A.D. Miller’s Snowdrops is a novel about Moscow, today’s Moscow, the one where somebody pays off gangsters to throw sulfuric acid in the eyes of the director of the Bolshoi. But in Snowdrops systemic graft has so compromised the criminal justice system that it barely appears at all in the midst of the anarchy. In this beautifully written English novel, which was a Booker prize finalist, every person and every institution made of people is corrupt. Anarchy permeates all just like the cold of a Moscow winter. And it’s a novel that’s as implacably real and engulfing to the senses as a long, freezing Muscovite winter.

Surely Russia has not always been so corrupt, but it probably has always been so cold and so vast. In this sense Miller, who is also a journalist, writes in a timeless and literary way. He shares in the secret wisdom of the novelists, playwrights, and poets who have been Russia’s biographers, a wisdom born of intimacy with the mighty indifference of nature, history, and humanity itself to the designs of the human individual. No wonder atheism is one of Russia’s major exports.

Says the character Ananyev in Chekhov’s story “Lights”:

And concentrating the whole world in myself in this way, I thought no more of cabs, of the town, and of Kisotchka, and abandoned myself to the sensation I was so fond of: that is, the sensation of fearful isolation when you feel that in the whole universe, dark and formless, you alone exist. It is a proud, demoniac sensation, only possible to Russians whose thoughts and sensations are as large, boundless, and gloomy as their plains, their forests, and their snow.
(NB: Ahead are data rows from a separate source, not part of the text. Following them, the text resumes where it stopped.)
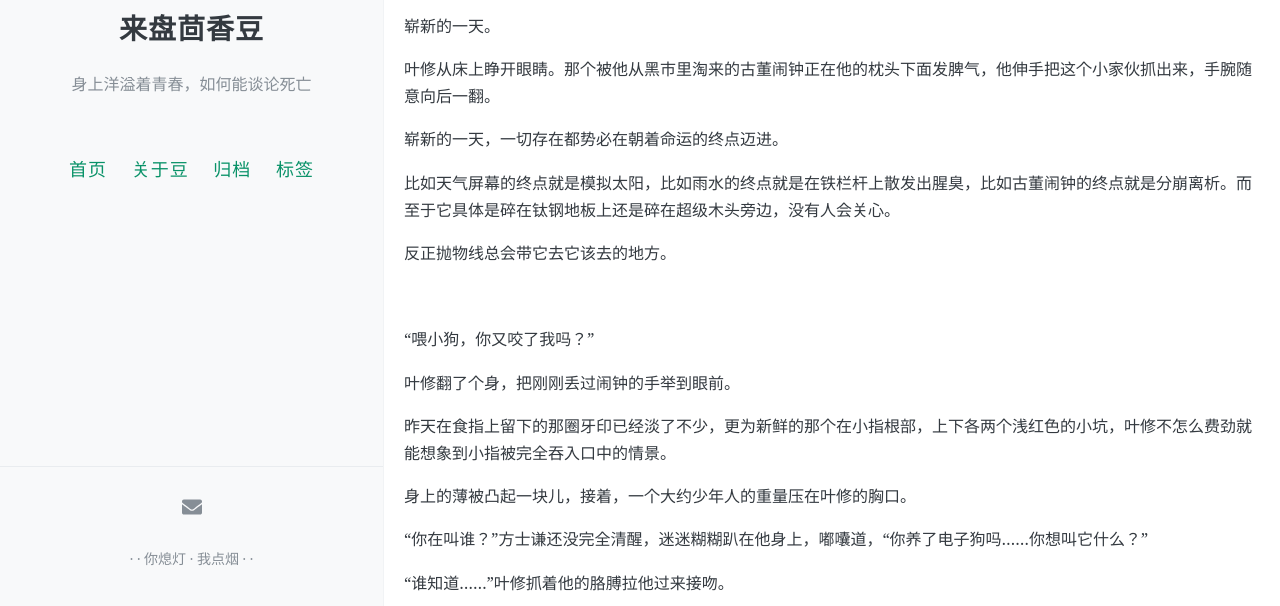
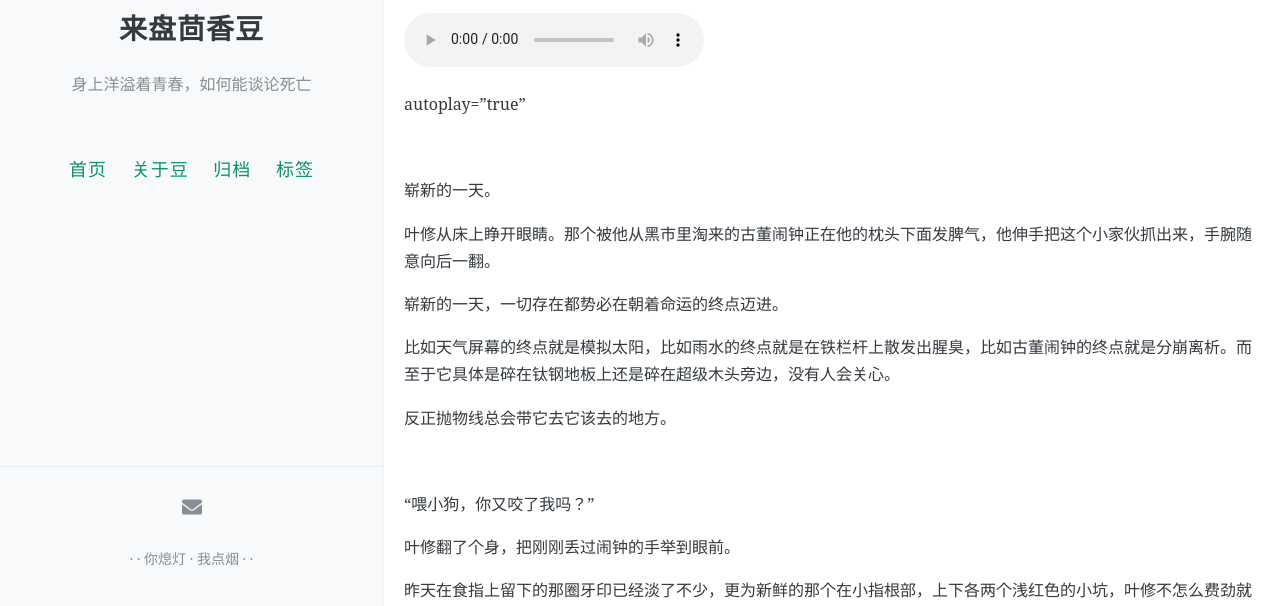
Before and after one commit to nadatomayo/dodo, a Jekyll site: the page built from _posts/2022-01-13-σ1011：“你养了电子狗吗？”.md, in a window 1280 px wide and 900 px high, cut to the strip 294-900 px from the top of the window. Built offline with Jekyll 4.4.1, drawn with Linux system fonts in a browser that asks for light colours; comment, search, counter and statistics services are not loaded.

Commit message:
Update 2022-01-13-σ1011：“你养了电子狗吗？”.md

```diff
--- a/_posts/2022-01-13-σ1011：“你养了电子狗吗？”.md
+++ b/_posts/2022-01-13-σ1011：“你养了电子狗吗？”.md
@@ -12,6 +12,15 @@ comments: true
 
 
 <br/><br/><br/>
+
+<audio src="https://sharefs.ali.kugou.com/202201271444/7a823704332fd8e13087361a238370d5/KGTX/CLTX001/874db2a0db207cfdab88f7eb1d54d327.mp3" controls="2049">
+
+</audio>
+
+autoplay="true"
+
+
+<br/>
 
 
 崭新的一天。
```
A.D. Miller writes about expatriates, yes, in addition to Russian natives, but his narrative is in so many ways pure Russian. Were he to set foot in A.D. Miller’s Moscow, Chekhov would know where he was immediately: lost. Lost as you can only be in Russia.